▶ [Task prompt]
Search the entries below for "canvas". Report each line where it occurs.

Input data section start

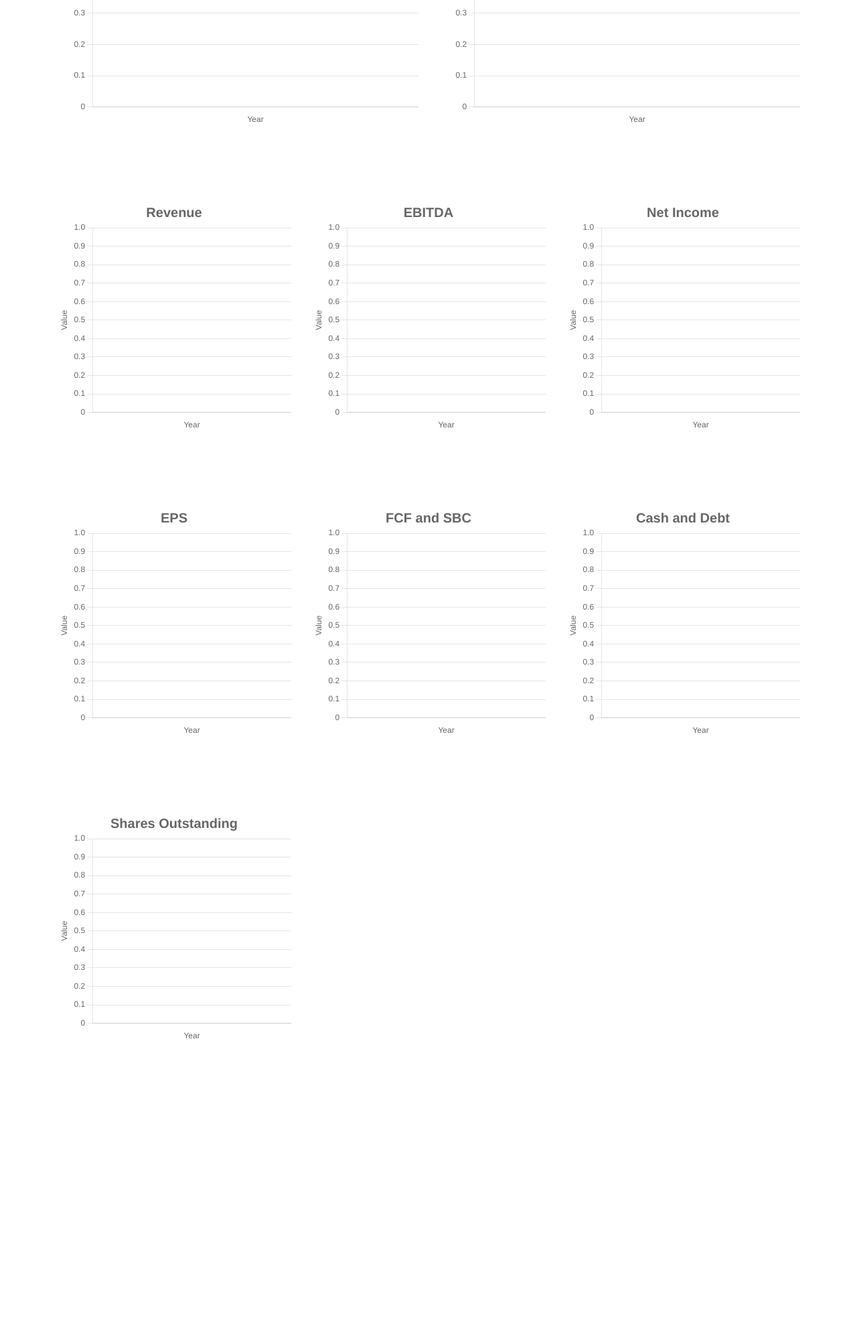
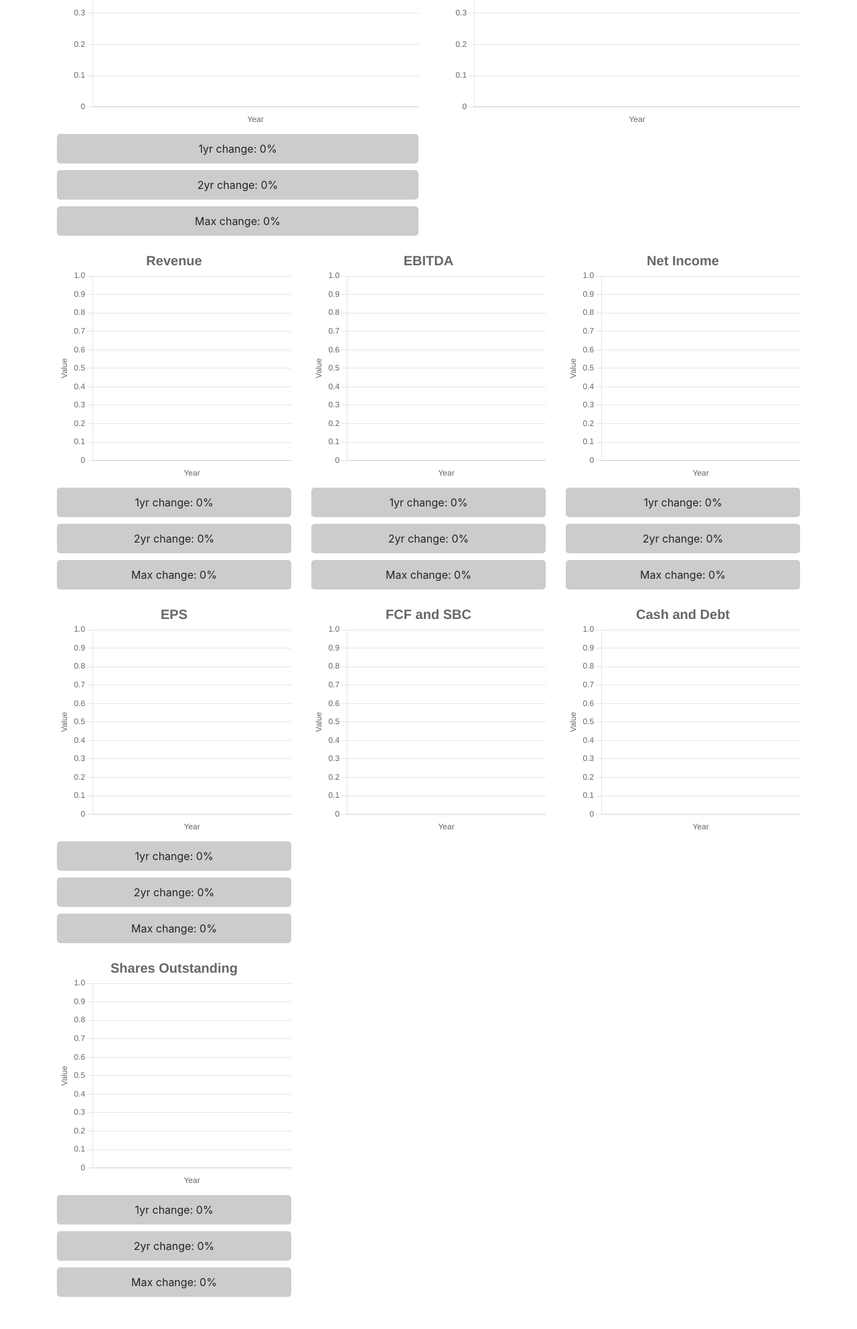
Before and after one commit to JNewman-cell/StockProjects, a Flask app: page / in a window 1280 px wide. Shown: the part 452-2436 px from the top of the page at 67% size. Before the commit the page ends 2003 px from the top, so only its background shows below. Run offline with Flask 3, Linux system fonts and the light colour scheme; some libraries are stand-ins or nearby versions.

Commit message:
Added initial painting of change elements to speed up first ticker search display update time, also added light gray change background for 0% changes

```diff
--- a/FlaskApp/templates/index.html
+++ b/FlaskApp/templates/index.html
@@ -17,6 +17,7 @@
             border-radius: 5px;
             font-size: 16px;
             text-align: center;
+			background-color: #CCCCCC;
         }
     </style>
 </head>
@@ -37,15 +38,12 @@
 		<div class="row mt-3">
 			<div class="col-md-6">
 				<canvas id="Stock PriceGraph" width="100" height="100"></canvas>
-				<div id="PriceChange1yr" class="change"></div>
-				<div id="PriceChange2yr" class="change"></div>
-				<div id="PriceChangemax" class="change"></div>
+				<div id="Stock PriceChange1yr" class="change"></div>
+				<div id="Stock PriceChange2yr" class="change"></div>
+				<div id="Stock PriceChangemax" class="change"></div>
 			</div>
 			<div class="col-md-6">
 				<canvas id="DividendsGraph" width="100" height="100"></canvas>
-				<div id="DividendChange1yr" class="change"></div>
-				<div id="DividendChange2yr" class="change"></div>
-				<div id="DividendChangemax" class="change"></div>
 			</div>
 		</div>
         <div class="row mt-3">
@@ -95,7 +93,8 @@
 
     <script>
     $(document).ready(function(){
-		 // Draw empty charts
+		// Draw empty charts
+		var emptyData = []
 		drawEmptyChart('Stock PriceGraph');
 		drawEmptyChart('DividendsGraph');
 		drawEmptyChart('RevenueGraph');
@@ -105,6 +104,12 @@
 		drawEmptyChart('FCF and SBCGraph');
 		drawEmptyChart('Cash and DebtGraph');
 		drawEmptyChart('Shares OutstandingGraph');
+		displayChangesOverTime('Stock Price', emptyData);
+		displayChangesOverTime('Revenue', emptyData);
+		displayChangesOverTime('EBITDA', emptyData);
+		displayChangesOverTime('Net Income', emptyData);
+		displayChangesOverTime('EPS', emptyData);
+		displayChangesOverTime('Shares Outstanding', emptyData);
 
         $('#ticker').on('input', function() {
             var prefix = $(this).val();
@@ -219,7 +224,7 @@
         };
     }
 
-	function calculatePriceChange(prices) {
+	function calculateStockPriceChange(prices) {
 		// Check if prices array has at least 3 elements
 		if (prices.length < 3) {
 			return null; // Unable to calculate change
@@ -339,8 +344,6 @@
 		}
 	}
 
-
-
 	function drawStockPriceGraph(dates, prices) {
         var ctx = document.getElementById('Stock PriceGraph');
 		// Check if a chart instance exists for the canvas
@@ -399,12 +402,12 @@
 				}
             }
         });
-		var change = calculatePriceChange(prices);
+		var change = calculateStockPriceChange(prices);
 
 		// Update the HTML elements with the calculated change
-		var changeElement1yr = document.getElementById('PriceChange1yr');
-		var changeElement2yr = document.getElementById('PriceChange2yr');
-		var changeElementmax = document.getElementById('PriceChangemax');
+		var changeElement1yr = document.getElementById('Stock PriceChange1yr');
+		var changeElement2yr = document.getElementById('Stock PriceChange2yr');
+		var changeElementmax = document.getElementById('Stock PriceChangemax');
 
 		changeElement1yr.innerText = '1yr change: ' + change['1yr'] + '%';
 		changeElement1yr.style.backgroundColor = change['1yr'] >= 0 ? '#b2d8b2' : '#ff9999'; // Color the background based on the change
@@ -499,29 +502,38 @@
 				},
 			}
 		});
-		var change = calculateChange(data, data.length - 1);
+		displayChangesOverTime(label, data);
+	}
 
-		// Update the HTML elements with the calculated change
+	function displayChangesOverTime(label, data){
+		// console.log(label)
 		var changeElement1yr = document.getElementById(label + 'Change1yr');
 		var changeElement2yr = document.getElementById(label + 'Change2yr');
 		var changeElementmax = document.getElementById(label + 'Changemax');
-		if (label == "Shares Outstanding"){
-			changeElement1yr.innerText = '1yr change: ' + change['1yr'] + '%';
-			changeElement1yr.style.backgroundColor = change['1yr'] >= 0 ? '#ff9999' : '#b2d8b2'; // Color the background based on the change
-			changeElement2yr.innerText = '2yr change: ' + change['2yr'] + '%';
-			changeElement2yr.style.backgroundColor = change['2yr'] >= 0 ? '#ff9999' : '#b2d8b2'; // Color the background based on the change
-			changeElementmax.innerText = 'Max change: ' + change['max'] + '%';
-			changeElementmax.style.backgroundColor = change['max'] >= 0 ? '#ff9999' : '#b2d8b2'; // Color the background based on the change
+
+		if (data.length == 0){
+			changeElement1yr.innerText = '1yr change: 0%';
+			changeElement2yr.innerText = '2yr change: 0%';
+			changeElementmax.innerText = 'Max change: 0%';
 		}
-		else {
-			changeElement1yr.innerText = '1yr change: ' + change['1yr'] + '%';
-			changeElement1yr.style.backgroundColor = change['1yr'] >= 0 ? '#b2d8b2' : '#ff9999'; // Color the background based on the change
-			changeElement2yr.innerText = '2yr change: ' + change['2yr'] + '%';
-			changeElement2yr.style.backgroundColor = change['2yr'] >= 0 ? '#b2d8b2' : '#ff9999'; // Color the background based on the change
-			changeElementmax.innerText = 'Max change: ' + change['max'] + '%';
-			changeElementmax.style.backgroundColor = change['max'] >= 0 ? '#b2d8b2' : '#ff9999'; // Color the background based on the change
+		else{
+			var change = calculateChange(data, data.length - 1);
+			if (label == "Shares Outstanding") {
+				changeElement1yr.innerText = '1yr change: ' + change['1yr'] + '%';
+				changeElement1yr.style.backgroundColor = change['1yr'] > 0 ? '#ff9999' : (change['1yr'] < 0 ? '#b2d8b2' : '#CCCCCC'); // Color the background based on the change
+				changeElement2yr.innerText = '2yr change: ' + change['2yr'] + '%';
+				changeElement2yr.style.backgroundColor = change['2yr'] > 0 ? '#ff9999' : (change['2yr'] < 0 ? '#b2d8b2' : '#CCCCCC');
+				changeElementmax.innerText = 'Max change: ' + change['max'] + '%';
+				changeElementmax.style.backgroundColor = change['max'] > 0 ? '#ff9999' : (change['max'] < 0 ? '#b2d8b2' : '#CCCCCC');
+			} else {
+				changeElement1yr.innerText = '1yr change: ' + change['1yr'] + '%';
+				changeElement1yr.style.backgroundColor = change['1yr'] > 0 ? '#b2d8b2' : (change['1yr'] < 0 ? '#ff9999' : '#CCCCCC');
+				changeElement2yr.innerText = '2yr change: ' + change['2yr'] + '%';
+				changeElement2yr.style.backgroundColor = change['2yr'] > 0 ? '#b2d8b2' : (change['2yr'] < 0 ? '#ff9999' : '#CCCCCC');
+				changeElementmax.innerText = 'Max change: ' + change['max'] + '%';
+				changeElementmax.style.backgroundColor = change['max'] > 0 ? '#b2d8b2' : (change['max'] < 0 ? '#ff9999' : '#CCCCCC');
+			}
 		}
-
 	}
 
 	function drawTwoDatasetsGraph(label1, label2, years, data1, data2, color1 = 'blue', color2 = 'red') {
```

Input data section end

▶ [Answer to the exercise]
 				<canvas id="Stock PriceGraph" width="100" height="100"></canvas>
 				<canvas id="DividendsGraph" width="100" height="100"></canvas>
 		// Check if a chart instance exists for the canvas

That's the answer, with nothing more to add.